“I fear that I have not sufficiently thanked you for the care which you took of the empress when she was last ill. Be to her for the future what you have been in my life-time, and salute my beautiful Peterhoff, the first time you go there with her.”
These interviews being closed, he addressed his son and Count d’Adelberg respecting his obsequies. He selected the room in which his remains were to be laid out, and the spot for his tomb in the cathedral of the Apostles Peter and Paul. “Let my funeral,” said he, “be conducted with the least possible expense or display, as all the resources of the empire are now needed for the prosecution of the war.” While conversing, news came that dispatches had arrived from Sevastopol. The emperor deeming that he had already abdicated, declined perusing them, saying, “I have nothing more to do with earth.” Alexander sat for several hours at the bed side, receiving the last directions of his father.
On the 2d of March the emperor remained upon his bed, unable to articulate a word, and with difficulty drawing each breath. At noon he revived a little and requested his son, in his name, to thank the garrison at Sevastopol for their heroism. He then sent a message to the King of Prussia, whose sister he had married. “Say to Frederic that I trust he will remain the same friend of Russia he has ever been, and that he will never forget the dying words of our father.”
The agony of death was now upon him, and he was speechless. His confessor repeated the prayers for the dying. At twenty minutes past twelve he expired, holding, till the last moment, the hand of the empress and of his son Alexander.

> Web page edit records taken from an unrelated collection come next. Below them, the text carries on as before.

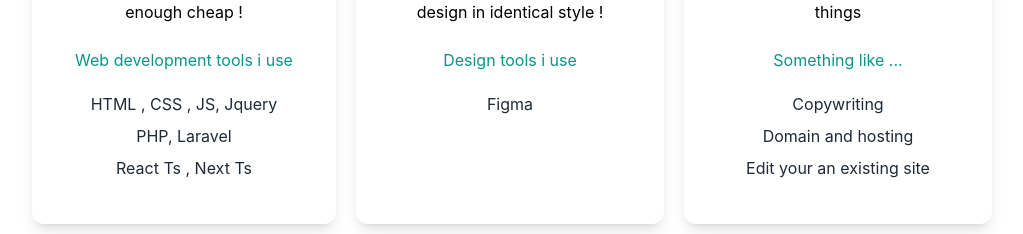
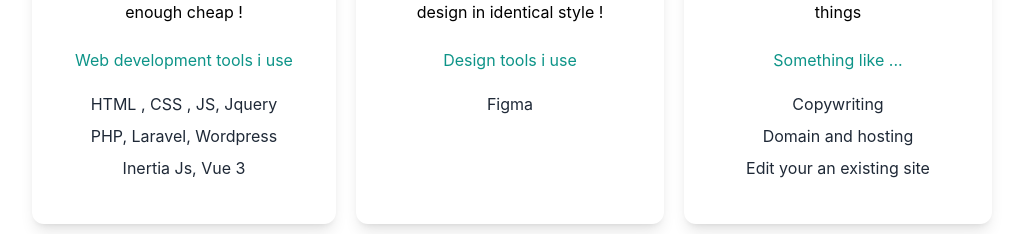
Before and after one commit to vla-decr000/Portfolio, a Next.js app: page / in a window 1280 px wide. Shown: the part 1360-1594 px from the top of the page, without its empty margins (128-1151 px from the left). Built offline with nearby package versions, Linux system fonts and the light colour scheme.

Commit message:
Updating skills

```diff
--- a/pages/index.js
+++ b/pages/index.js
@@ -88,8 +88,8 @@ export default function Home() {
                             <p className={'py-2 px-3.5'}>Створення сайтів швидко і достатньо дешево !</p>
                             <h4 className={'py-4 text-teal-600'}>Прилади  , які я використовую</h4>
                             <p className={'text-gray-800 py-1'}>HTML , CSS , JS, Jquery</p>
-                            <p className={'text-gray-800 py-1'}>PHP, Laravel</p>
-                            <p className={'text-gray-800 py-1'}>React Ts  , Next Ts</p>
+                            <p className={'text-gray-800 py-1'}>PHP, Laravel, Wordpress</p>
+                            <p className={'text-gray-800 py-1'}>Inertia Js, Vue 3</p>
                         </div> :  <div className={'text-center shadow-lg px-0 py-10 rounded-xl my-10 basis-1/3  dark:bg-white  ,' +
                             ' text-black'}>
                             <Image alt={'img'} src={code}  width={100} height={100} className={'mx-auto'} />
@@ -97,8 +97,8 @@ export default function Home() {
                             <p className={'py-2 px-3.5'}>Create website very fast and enough cheap !</p>
                             <h4 className={'py-4 text-teal-600'}>Web development tools i use</h4>
                             <p className={'text-gray-800 py-1'}>HTML , CSS , JS, Jquery</p>
-                            <p className={'text-gray-800 py-1'}>PHP, Laravel</p>
-                            <p className={'text-gray-800 py-1'}>React Ts  , Next Ts</p>
+                            <p className={'text-gray-800 py-1'}>PHP, Laravel, Wordpress</p>
+                            <p className={'text-gray-800 py-1'}>Inertia Js, Vue 3</p>
                         </div>}
                         {langState ?  <div className={'text-center shadow-lg p-10 rounded-xl my-10 basis-1/3 dark:bg-white , text-black'}>
                             <Image alt={'img'} src={design}  width={100} height={100} className={'mx-auto'} />
```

Alexander II., who now occupies the throne, was born the 29th of April, 1818. He is a young man of noble character and very thoroughly educated. At the age of sixteen, according to the laws of the empire, he was declared to be of age and took the oath of allegiance to the throne. From that time he lived by his father’s side in the cabinet and in the court. His fare was frugal, his bed hard, and his duties arduous in the extreme. In April, 1841, he married the princess Maria, daughter of the Grand Duke of Darmstadt. She is reported to be a lady of many accomplishments and of the most sincere and unaffected piety. He is himself a man of deep religious feeling, and many who know him, esteem him to be a sincere and spiritual Christian. What character the temptations of the throne may develop, time only can determine. He is now struggling, against the opposition of the nobles, to emancipate the boors from the slavery of serfdom, being ambitious of elevating all his subjects to the highest manhood. The temporal welfare of perhaps ninety millions of men is placed in the hands of this one monarch. An indiscreet act may plunge all Russia into the horrors of a civil war, or kindle flames of strife through Europe which no power but that of God can quench. The eyes of Europe are fixed upon him, and the friends of the Redeemer, the world over, watch his movements with solicitude and with prayer.